In the interview Ricky Skaggs tells how his dad came home one night and put a little “teeny tiny mandolin” in Ricky’s bed. When Ricky, the 5 year old, woke up he opened the gift box and there was a little teeny tiny mandolin.
If you listen to the whole interview you hear how Ricky almost always had some stringed instrument in his hands.
I wonder, was it really a smaller mandolin than usual or did the mandolin seem small to a child when compared to the guitar? I’ve “googled” “teeny tiny mandolin” with no luck on a picture of anything smaller than a typical mandolin. Would it look like a cavaquinho? Would it be smaller than a ukulele?
There is something truly magical about tiny instruments.
When my niece was 3 years old, I gave her a bright yellow ukulele for her birthday. From the moment she first saw the bright yellow, teeny tiny “guitar” she didn’t let it out of her sight. You could see the delight and magic it held for her. Now, she is almost six and her strumming has come a long way. She says, “ukulele” with ease and she plays it like a rock star.

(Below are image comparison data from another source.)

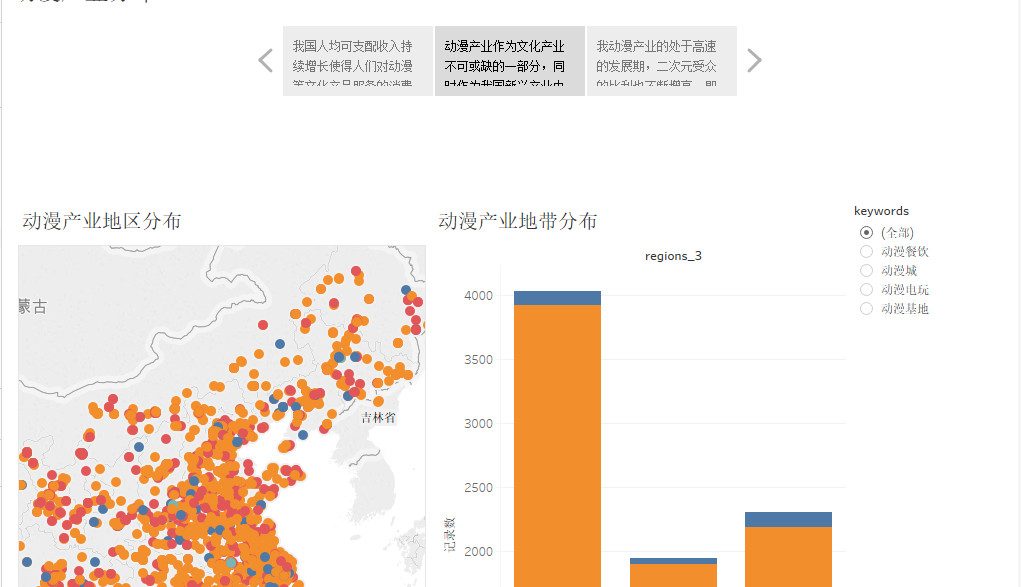
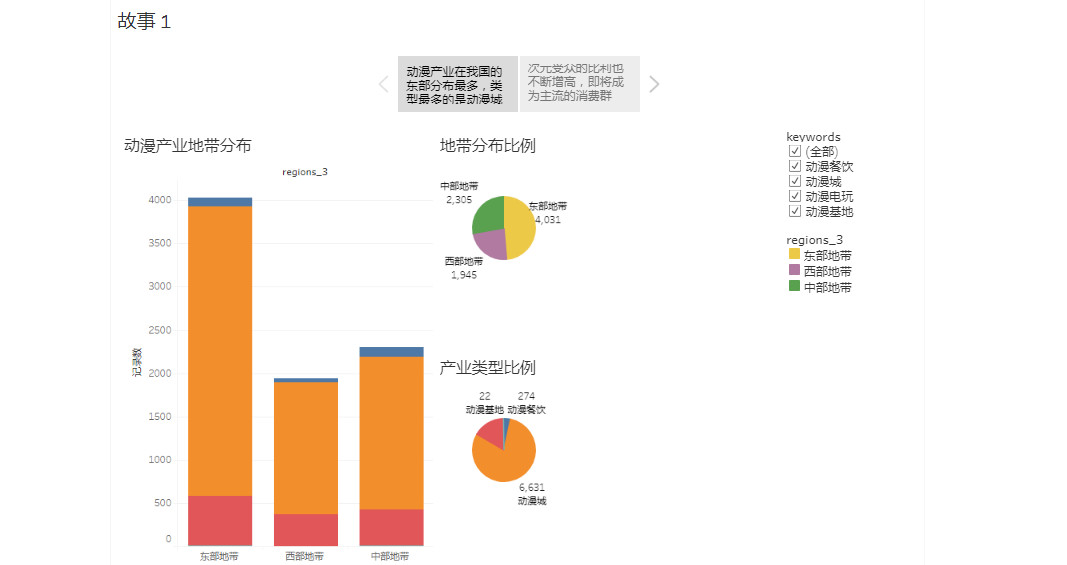
期末可视化作品

diff --git a/_posts/2017-12-31-infovis_final_work.md b/_posts/2017-12-31-infovis_final_work.md
@@ -10,5 +10,5 @@ image:
 ---
 
 
-#### [期末可视化作品](https://public.tableau.com/views/_18078/sheet3?:embed=y&:display_count=yes&publish=yes)
-* [**动漫产业可视化作品**](https://public.tableau.com/views/_18078/sheet3?:embed=y&:display_count=yes&publish=yes)
+#### [期末可视化作品](https://public.tableau.com/views/_18078/1_1?:embed=y&:display_count=yes)
+* [**动漫产业可视化作品**](https://public.tableau.com/views/_18078/1_1?:embed=y&:display_count=yes)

After introducing another set of young friends of ages 2 and 3 to little tiny “pitars” (their word for the ukulele) the 3 year old strummed so often and eagerly on her new instrument, she took the skin off her fingertips. Only when she was getting ready for bed after a day of strumming, she said, “My fingers hurt.” Sure enough she had been so eager to play the tiny magical instrument, just her size, that she’d overdone it. Even though she had a pick, she wanted to play like the big people.
The magic never really leaves a tiny instrument. And the magic transfers to all who play the tiny instrument. For being so tiny, the ukulele captures a large part of the spirit of music, renewal, and joy.